- [Your task]
Give the entries again, exactly as they stand.

- [Material to process]
+-------+
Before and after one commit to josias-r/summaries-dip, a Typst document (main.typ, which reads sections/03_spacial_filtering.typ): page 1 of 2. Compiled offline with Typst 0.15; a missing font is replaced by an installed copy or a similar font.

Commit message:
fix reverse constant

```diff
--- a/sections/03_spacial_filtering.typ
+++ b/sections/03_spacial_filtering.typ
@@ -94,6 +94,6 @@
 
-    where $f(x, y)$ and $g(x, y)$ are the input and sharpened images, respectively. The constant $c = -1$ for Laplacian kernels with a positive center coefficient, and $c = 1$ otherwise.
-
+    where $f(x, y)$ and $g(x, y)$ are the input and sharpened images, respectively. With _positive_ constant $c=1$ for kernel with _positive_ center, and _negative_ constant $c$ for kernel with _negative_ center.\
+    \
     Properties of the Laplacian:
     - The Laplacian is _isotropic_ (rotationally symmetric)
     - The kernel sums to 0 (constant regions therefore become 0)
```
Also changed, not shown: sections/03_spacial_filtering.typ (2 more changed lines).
+-------+
- [Task response]
Before and after one commit to josias-r/summaries-dip, a Typst document (main.typ, which reads sections/03_spacial_filtering.typ): page 1 of 2. Compiled offline with Typst 0.15; a missing font is replaced by an installed copy or a similar font.

Commit message:
fix reverse constant

```diff
--- a/sections/03_spacial_filtering.typ
+++ b/sections/03_spacial_filtering.typ
@@ -94,6 +94,6 @@
 
-    where $f(x, y)$ and $g(x, y)$ are the input and sharpened images, respectively. The constant $c = -1$ for Laplacian kernels with a positive center coefficient, and $c = 1$ otherwise.
-
+    where $f(x, y)$ and $g(x, y)$ are the input and sharpened images, respectively. With _positive_ constant $c=1$ for kernel with _positive_ center, and _negative_ constant $c$ for kernel with _negative_ center.\
+    \
     Properties of the Laplacian:
     - The Laplacian is _isotropic_ (rotationally symmetric)
     - The kernel sums to 0 (constant regions therefore become 0)
```
Also changed, not shown: sections/03_spacial_filtering.typ (2 more changed lines).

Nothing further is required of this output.